### Study material

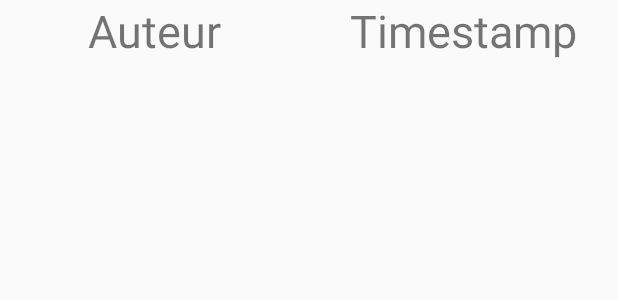
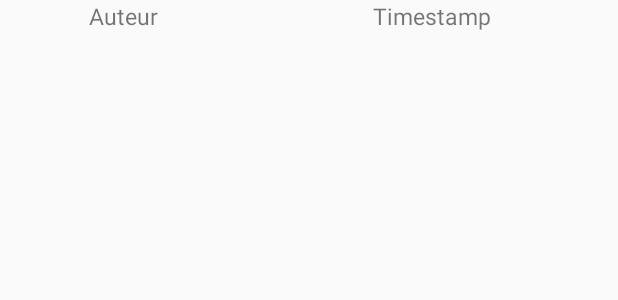
Before and after one commit to Cobranadoo/chat, an Android app: the layout message_layout.xml on its own in the app's theme, with its tools: preview values and no code run, on a phone screen of 412 x 824 dp. Shown: the top 300 px of the screen. Run offline under Robolectric (Android 15) with nearby library versions, the phone set to English and light mode, and no system bars.

```diff
--- a/app/src/main/java/com/example/chat/MessageViewHolder.java
+++ b/app/src/main/java/com/example/chat/MessageViewHolder.java
@@ -1,6 +1,5 @@
 package com.example.chat;
 
-import android.support.annotation.NonNull;
 import android.support.v7.widget.RecyclerView;
 import android.view.View;
 import android.widget.TextView;
@@ -11,8 +10,7 @@ public class MessageViewHolder extends RecyclerView.ViewHolder {
     private TextView bodyTextView;
     private TextView timestampTextView;
 
-    public MessageViewHolder(@NonNull View v) {
-
+    public MessageViewHolder(View v) {
         super(v);
         authorTextView = v.findViewById(R.id.authorTextView);
         bodyTextView = v.findViewById(R.id.bodyTextView);
@@ -22,7 +20,7 @@ public class MessageViewHolder extends RecyclerView.ViewHolder {
     public void update(Message m){
         authorTextView.setText(m.getAuthor());
         bodyTextView.setText(m.getBody());
-        timestampTextView.setText(""+m.getTimestamp()); // --> A faire plus proprement
+        timestampTextView.setText(String.valueOf(m.getTimestamp()));
 
     }
 }
--- a/app/src/main/res/layout/message_layout.xml
+++ b/app/src/main/res/layout/message_layout.xml
@@ -1,7 +1,7 @@
 <?xml version="1.0" encoding="utf-8"?>
 <android.support.constraint.ConstraintLayout xmlns:android="http://schemas.android.com/apk/res/android"
     android:layout_width="match_parent"
-    android:layout_height="match_parent"
+    android:layout_height="wrap_content"
     xmlns:app="http://schemas.android.com/apk/res-auto">
 
     <TextView
@@ -9,7 +9,7 @@
         android:layout_width="0dp"
         android:layout_height="wrap_content"
         android:text="Auteur"
-        android:textSize="30sp"
+        android:textSize="15sp"
         android:gravity="center_horizontal"
         app:layout_constraintTop_toTopOf="parent"
         app:layout_constraintLeft_toLeftOf="parent"
@@ -21,7 +21,7 @@
         android:layout_width="wrap_content"
         android:layout_height="match_parent"
         android:orientation="vertical"
-        app:layout_constraintGuide_percent="0.5" />
+        app:layout_constraintGuide_percent="0.4" />
 
     <TextView
         android:id="@+id/timestampTextView"
@@ -30,17 +30,17 @@
         app:layout_constraintLeft_toRightOf="@id/guideline2"
         app:layout_constraintRight_toRightOf="parent"
         app:layout_constraintTop_toTopOf="parent"
-        android:text="Timestamp"
-        android:textSize="30sp"
+        android:text="@string/timestamp"
+        android:textSize="15sp"
         android:gravity="center_horizontal"
         />
 
     <TextView
         android:id="@+id/bodyTextView"
         android:layout_width="match_parent"
-        android:layout_height="0dp"
+        android:layout_height="wrap_content"
+        android:textSize="20sp"
         app:layout_constraintTop_toBottomOf="@id/authorTextView"
-        app:layout_constraintBottom_toBottomOf="parent"
         />
 
 </android.support.constraint.ConstraintLayout>
--- a/app/src/main/res/values/strings.xml
+++ b/app/src/main/res/values/strings.xml
@@ -1,4 +1,5 @@
 <resources>
     <string name="app_name">Chat</string>
     <string name="button_validate_text">Envoyer</string>
+    <string name="timestamp">Timestamp</string>
 </resources>
```
Also changed, not shown: app/src/main/java/com/example/chat/ChatActivity.java (+14 -13 lines), app/src/main/java/com/example/chat/Message.java (+13 -2 lines), app/src/main/java/com/example/chat/MessageAdapter.java (+6 -7 lines).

######

What is expected.
If a line of the data holds the string "support", list it.

Answer to this problem.
-import android.support.annotation.NonNull;
 import android.support.v7.widget.RecyclerView;
 <android.support.constraint.ConstraintLayout xmlns:android="http://schemas.android.com/apk/res/android"
 </android.support.constraint.ConstraintLayout>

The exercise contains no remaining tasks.